Research to Counter the Waste of Resources
Research teams from the Universities of Bochum (RUB) and Magdeburg, Germany, want to develop computer simulation models for particle production processes that have so far been difficult to control and are very energy-intensive. The aim is to more precisely calculate the use of material and energy in inaccessible production processes such as the manufacture of ceramics in high-temperature furnaces.
As part of a Collaborative Research Centre approved by the German Research Foundation (DFG) with almost 10 million euros, around 40 scientists from the engineering sciences, computer science and physics will work together over the next four years to develop computer simulation models and then validate them using new experimental measurement methods.
In thermal production processes like those that take place in furnaces during the further processing of ores and building materials or the production of steel, but also during coffee roasting or the drying of tablets, the particles of the raw materials, foodstuffs or medicines to be processed are moved and a gas flows through the bulk material.

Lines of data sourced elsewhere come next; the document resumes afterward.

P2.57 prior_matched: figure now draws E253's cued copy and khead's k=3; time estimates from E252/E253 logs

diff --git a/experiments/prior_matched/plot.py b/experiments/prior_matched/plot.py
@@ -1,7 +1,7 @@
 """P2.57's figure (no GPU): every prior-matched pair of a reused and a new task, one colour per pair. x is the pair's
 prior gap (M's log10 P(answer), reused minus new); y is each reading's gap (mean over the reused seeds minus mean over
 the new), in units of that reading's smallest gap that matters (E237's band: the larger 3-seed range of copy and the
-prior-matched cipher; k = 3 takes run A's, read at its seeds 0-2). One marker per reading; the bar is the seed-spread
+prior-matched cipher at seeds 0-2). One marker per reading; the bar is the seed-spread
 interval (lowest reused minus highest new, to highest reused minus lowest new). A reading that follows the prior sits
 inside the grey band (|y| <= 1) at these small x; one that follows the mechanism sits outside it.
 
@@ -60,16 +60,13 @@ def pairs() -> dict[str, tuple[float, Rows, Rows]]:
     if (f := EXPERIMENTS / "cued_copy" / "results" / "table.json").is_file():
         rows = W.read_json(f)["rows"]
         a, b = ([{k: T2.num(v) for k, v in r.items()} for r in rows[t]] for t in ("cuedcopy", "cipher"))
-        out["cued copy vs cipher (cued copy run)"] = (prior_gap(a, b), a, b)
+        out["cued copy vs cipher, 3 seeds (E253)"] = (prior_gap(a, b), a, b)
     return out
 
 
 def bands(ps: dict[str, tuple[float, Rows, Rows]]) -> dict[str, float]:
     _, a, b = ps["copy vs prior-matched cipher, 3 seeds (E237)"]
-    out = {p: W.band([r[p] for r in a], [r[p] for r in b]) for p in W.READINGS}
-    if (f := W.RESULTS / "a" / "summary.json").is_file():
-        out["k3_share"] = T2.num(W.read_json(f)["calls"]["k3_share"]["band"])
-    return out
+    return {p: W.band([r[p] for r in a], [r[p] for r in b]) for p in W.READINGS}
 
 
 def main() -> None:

The chemical reactions triggered by the flow are used to further process the particles.
Taking a glance into the oven
"The calculations of the chemical reactions between the particles and the gases have great weaknesses and are only very vague. There is still a lot of trial and error," spokesperson of the association, Prof. Dr. Viktor Scherer, Chair of the Department of Energy Plant Technology at RUB, describes the problem.
This means that the potential of the processes is not fully exploited, they are suboptimal and there is a loss of product quality, for example in the degree of roasting of coffee beans, energy consumption and the use of fossil resources. The reason for the lack of insight was, on the one hand, the sheer size of the production facilities and, on the other, the high temperatures of up to 2000 °C. This makes measurements difficult or even impossible. Scherer continues: "So we know exactly what goes into the oven and we know pretty well what comes out of it. But now we want to finally take a look inside".
In order to achieve this goal, the two research teams are pursuing a new approach for the first time: they are coupling numerical calculations and computer-based simulations with innovative experimental measurement techniques in order to subsequently verify and validate the calculations. The challenge in the exact mathematical description of the processes in high-temperature closed systems is to limit the computing time despite the presence of several million particles. Only then will it be possible to calculate processes in large industrial reactors. The difficulty of the subsequent experimental measurements, on the contrary, was rather due to the high temperatures of densely packed particles. "To solve this problem, we will use new and innovative measuring methods, for example radar technology, positron tomography or magnetic resonance imaging," says Scherer.